4 Reasons to Invest in Training Gig Workers
There are a lot of reasons not to invest in training for gig workers. For one thing, mandatory training for contract workers is illegal in the U.S., but there’s a lot more to this story, so let’s dig into it.
Most companies in the sharing economy rely on independent contractors to provide their services — these workers sign up to do a job without becoming employees. That means companies don’t have to pay benefits, but that also means they can’t make their employees do certain things, like take training.
There’s the fact that creating good training costs money. If you’re going to invest in training, you obviously want your workers to participate in your courses or modules. Why invest in learning and development at all if there’s no guarantee that your trainees will spend any time on the learning you created?
Those two points might seem like a solid argument against bothering with training, but you should do it anyway. Even if you can’t require your workers to take the training you provide, having sound training modules on hand is important. Learning is important for your brand, your customer experience, and — most importantly — your contractors are hungry for it.
Four reasons to invest in training gig workers:
1. Learning corrects issues before they start.
We’ve all heard gig economy horror stories. Delivery drivers who hurl packages down the driveway like bowling balls rather than walk them to the front step. Uncommunicative personal shoppers. Drivers that accept and then cancel rides.
Some gig economy companies require training as remediation. For example, if an Uber driver’s rating drops below 4.6 stars they can be suspended until they take a four-hour basic driver training course. (That course is provided by an outside company and drivers are required to pay out of pocket for it.)
Training can help you get out in front of some of those issues. For example, a new shopper without training might get a low rating because she didn’t understand how much she needs to communicate with the customer when she’s at the store for them. But if she’d chosen to take training, she’d have a better understanding of how long it should take to shop her order, and how much communication is the right amount. By the same token, a driver for a ridesharing company might cancel a ride because it’s too short, but training can help that driver understand that accepting and canceling a ride makes the company look bad. (No matter how much training you offer, probably not much hope for a parcel-flinging delivery driver, however.)
2. Learning helps provide a consistent experience across your brand.
When it comes to your contractors, there’s more to brand consistency than making sure they’re all wearing a yellow safety vest or carrying a branded shopping tote. You want them to have the same approach to customer service as well. They are, after all, the face of your brand.
While independent contractors are legally free from what the Internal Revenue Service calls “behavioral control,” (that means that employers can’t tell them how to do their jobs), you still need to provide your customers with a consistent brand experience. After all, the customer chose to do business with you and they expect you to follow through with your brand promise.
A good way to do this is offer voluntary training offering guidance on customer experience and professionalism. That way, no matter which of your workers assembles their furniture or gives them a ride, your customers will have a consistent brand experience.
3. Gig workers often seek training.
Think workers won’t take the training you provide for them? That’s not the case. Take Uber and Lyft, for example. Several third-party companies have moved into the void where driver training could be, offering both paid and free training materials.

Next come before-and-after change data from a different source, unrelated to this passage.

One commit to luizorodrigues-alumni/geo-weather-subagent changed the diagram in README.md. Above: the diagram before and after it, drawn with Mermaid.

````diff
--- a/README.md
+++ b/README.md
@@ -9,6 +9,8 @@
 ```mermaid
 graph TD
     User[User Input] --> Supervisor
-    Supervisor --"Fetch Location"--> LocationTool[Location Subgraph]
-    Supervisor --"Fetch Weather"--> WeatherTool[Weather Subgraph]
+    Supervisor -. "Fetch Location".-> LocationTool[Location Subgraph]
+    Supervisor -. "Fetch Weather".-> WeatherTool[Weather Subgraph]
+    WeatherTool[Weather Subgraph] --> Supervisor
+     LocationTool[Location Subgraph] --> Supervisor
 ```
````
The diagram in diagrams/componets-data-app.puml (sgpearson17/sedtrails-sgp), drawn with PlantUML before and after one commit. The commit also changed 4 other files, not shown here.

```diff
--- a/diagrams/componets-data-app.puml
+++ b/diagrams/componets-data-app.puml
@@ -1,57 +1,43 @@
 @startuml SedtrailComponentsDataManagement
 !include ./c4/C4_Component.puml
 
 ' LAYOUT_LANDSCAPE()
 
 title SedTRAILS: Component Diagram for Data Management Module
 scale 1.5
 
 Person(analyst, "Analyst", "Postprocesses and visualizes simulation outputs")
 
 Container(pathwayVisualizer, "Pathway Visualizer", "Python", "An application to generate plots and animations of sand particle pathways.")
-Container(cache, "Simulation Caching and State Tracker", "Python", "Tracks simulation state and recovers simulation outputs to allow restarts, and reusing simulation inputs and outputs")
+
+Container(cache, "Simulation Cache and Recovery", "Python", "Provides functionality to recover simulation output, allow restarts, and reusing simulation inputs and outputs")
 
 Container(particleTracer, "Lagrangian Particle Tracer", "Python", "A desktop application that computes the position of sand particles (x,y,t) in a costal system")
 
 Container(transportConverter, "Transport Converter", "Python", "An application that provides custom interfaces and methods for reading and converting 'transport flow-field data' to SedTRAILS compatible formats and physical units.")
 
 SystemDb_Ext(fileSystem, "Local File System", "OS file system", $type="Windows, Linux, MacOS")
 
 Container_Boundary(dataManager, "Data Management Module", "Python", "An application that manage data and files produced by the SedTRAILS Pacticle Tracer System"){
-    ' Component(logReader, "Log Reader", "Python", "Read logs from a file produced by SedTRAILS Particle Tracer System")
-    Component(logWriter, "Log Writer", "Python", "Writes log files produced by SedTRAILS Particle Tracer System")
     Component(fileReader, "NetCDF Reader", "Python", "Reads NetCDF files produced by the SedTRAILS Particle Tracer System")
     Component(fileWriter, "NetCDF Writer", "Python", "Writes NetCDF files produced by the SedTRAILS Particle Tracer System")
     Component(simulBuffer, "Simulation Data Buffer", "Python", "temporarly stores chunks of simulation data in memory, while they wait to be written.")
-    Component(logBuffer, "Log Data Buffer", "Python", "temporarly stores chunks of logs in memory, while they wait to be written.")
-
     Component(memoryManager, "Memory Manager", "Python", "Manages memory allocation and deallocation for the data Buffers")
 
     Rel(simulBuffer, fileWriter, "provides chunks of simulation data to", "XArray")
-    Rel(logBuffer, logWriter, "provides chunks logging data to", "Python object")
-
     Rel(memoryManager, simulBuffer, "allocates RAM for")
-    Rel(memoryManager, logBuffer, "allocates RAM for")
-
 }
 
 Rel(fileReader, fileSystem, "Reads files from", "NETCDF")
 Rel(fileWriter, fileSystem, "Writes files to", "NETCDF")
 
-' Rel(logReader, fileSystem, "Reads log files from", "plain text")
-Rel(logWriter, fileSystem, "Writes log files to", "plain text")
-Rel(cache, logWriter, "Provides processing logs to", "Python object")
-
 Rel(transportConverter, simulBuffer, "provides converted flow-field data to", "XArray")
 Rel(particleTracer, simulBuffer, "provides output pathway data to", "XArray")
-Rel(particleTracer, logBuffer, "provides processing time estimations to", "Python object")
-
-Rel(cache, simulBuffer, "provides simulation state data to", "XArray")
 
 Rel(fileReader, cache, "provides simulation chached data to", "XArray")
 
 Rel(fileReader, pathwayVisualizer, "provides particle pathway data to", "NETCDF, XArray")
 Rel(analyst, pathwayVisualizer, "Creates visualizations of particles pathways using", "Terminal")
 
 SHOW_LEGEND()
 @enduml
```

Uber does offer some resources for drivers — there are onboarding tutorials that walk them through the driver app and remedial training, as I mentioned earlier. Those training materials don’t always meet the needs of drivers, who want information about more complex problems — like how to deal with drunk passengers, for example.
A number of third parties have stepped into this training vacuum: ride-sharing blogs offer information for free, drivers have posted “training modules” on YouTube, and some entrepreneurs offer paid courses for drivers. It’s the same across the board. Google any sharing economy company and the word “training” and you’ll find a variety of training materials, free and paid, from various third parties.
There’s nothing wrong with the abundance of training available online for workers who want to learn. A lot of it is created by people who have worked as gig workers themselves. But there is some risk involved in not offering your own training materials — as the company, you have access to the most up-to-date and accurate information. And while some of the online training is created by responsible people who just want to help out their fellow gig workers, anyone can post a video to YouTube.
It comes down to this: do you want your workers getting information from you or from someone they found online because you don’t offer the training they need?
There are a number of independent and third-party training programs and guides available for gig economy companies online. Do you want your workers getting their information from those sources, or from you?
4. You’ll find out who your most engaged workers are.
While not every gig worker is going to take the training you have on offer, the ones that do are highly motivated. They’re trying to make a steady income out of gig work, so it’s in their interest to put in a lot of unpaid time taking courses and devouring every piece of information they can find that will make them better at their jobs.
For example, one Uber driver was quoted as saying he spends between two and four hours a week reading blogs and forums about ridesharing. The same article states that hundreds of drivers signed up for a paid course run by a ridesharing blog.
The workers who are doing this research are invested in your company. They’re likely the ones who are providing good customer service and working for you frequently. If you don’t currently offer training on your own learning platform, there’s no way for you to know who is spending the time on training and trying to improve as a worker.